[[ Supplied records, beginning ]]
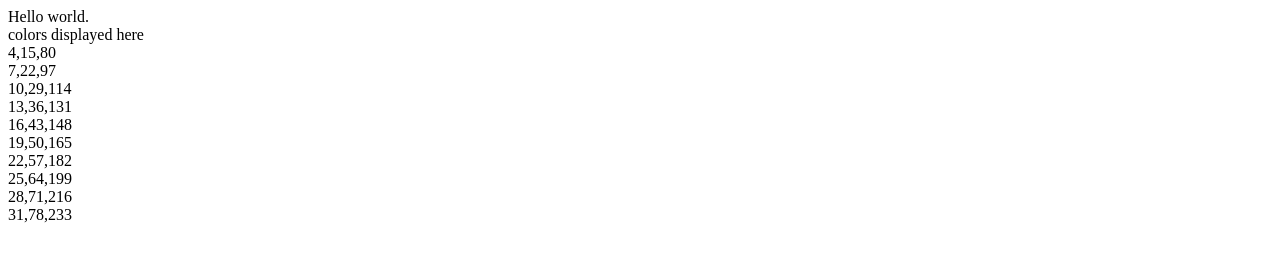
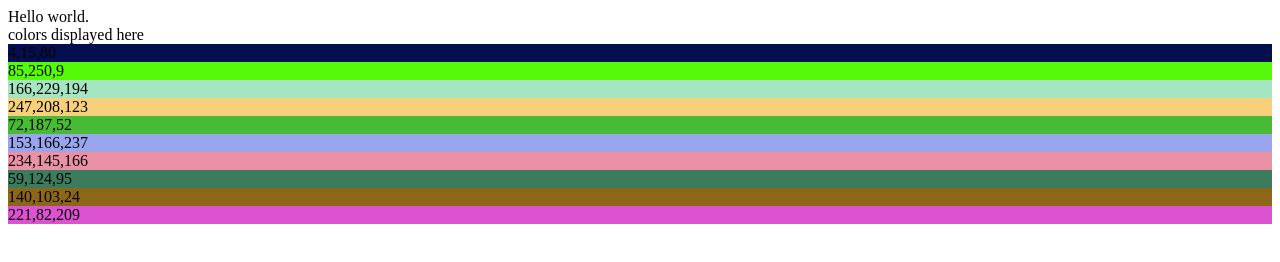
Before and after one commit to juissi999/colormapfcn, a plain HTML site: page docs/index.html in a window 1280 px wide. Drawn offline with Linux system fonts and the light colour scheme.

Commit message:
Add background color mapping

```diff
--- a/docs/index.html
+++ b/docs/index.html
@@ -17,7 +17,7 @@
 
   <script type="text/javascript">
     const howmany = 10;
-    cmapFcn.init(4, 15, 80, 3, 7, 17)
+    cmapFcn.init(4, 15, 80, 337, 491, 1721)
 
     const colorsHandle = document.getElementById('colors')
     colorsHandle.innerHTML = "colors displayed here"
@@ -25,6 +25,8 @@
       const newDiv = document.createElement('DIV')
       const newColor = cmapFcn.getValue(i)
       newDiv.innerHTML = newColor.r + ',' + newColor.g + ',' + newColor.b
+
+      newDiv.style.backgroundColor = `rgb(${newColor.r},${newColor.g},${newColor.b})`;
       colorsHandle.appendChild(newDiv)
     }
   </script>
```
[[ Supplied records, end ]]
Exercise requirements |
The response must consist of the entries above exactly as they stand, minus any pictures.

Exercise solution |
Before and after one commit to juissi999/colormapfcn, a plain HTML site: page docs/index.html in a window 1280 px wide. Drawn offline with Linux system fonts and the light colour scheme.

Commit message:
Add background color mapping

```diff
--- a/docs/index.html
+++ b/docs/index.html
@@ -17,7 +17,7 @@
 
   <script type="text/javascript">
     const howmany = 10;
-    cmapFcn.init(4, 15, 80, 3, 7, 17)
+    cmapFcn.init(4, 15, 80, 337, 491, 1721)
 
     const colorsHandle = document.getElementById('colors')
     colorsHandle.innerHTML = "colors displayed here"
@@ -25,6 +25,8 @@
       const newDiv = document.createElement('DIV')
       const newColor = cmapFcn.getValue(i)
       newDiv.innerHTML = newColor.r + ',' + newColor.g + ',' + newColor.b
+
+      newDiv.style.backgroundColor = `rgb(${newColor.r},${newColor.g},${newColor.b})`;
       colorsHandle.appendChild(newDiv)
     }
   </script>
```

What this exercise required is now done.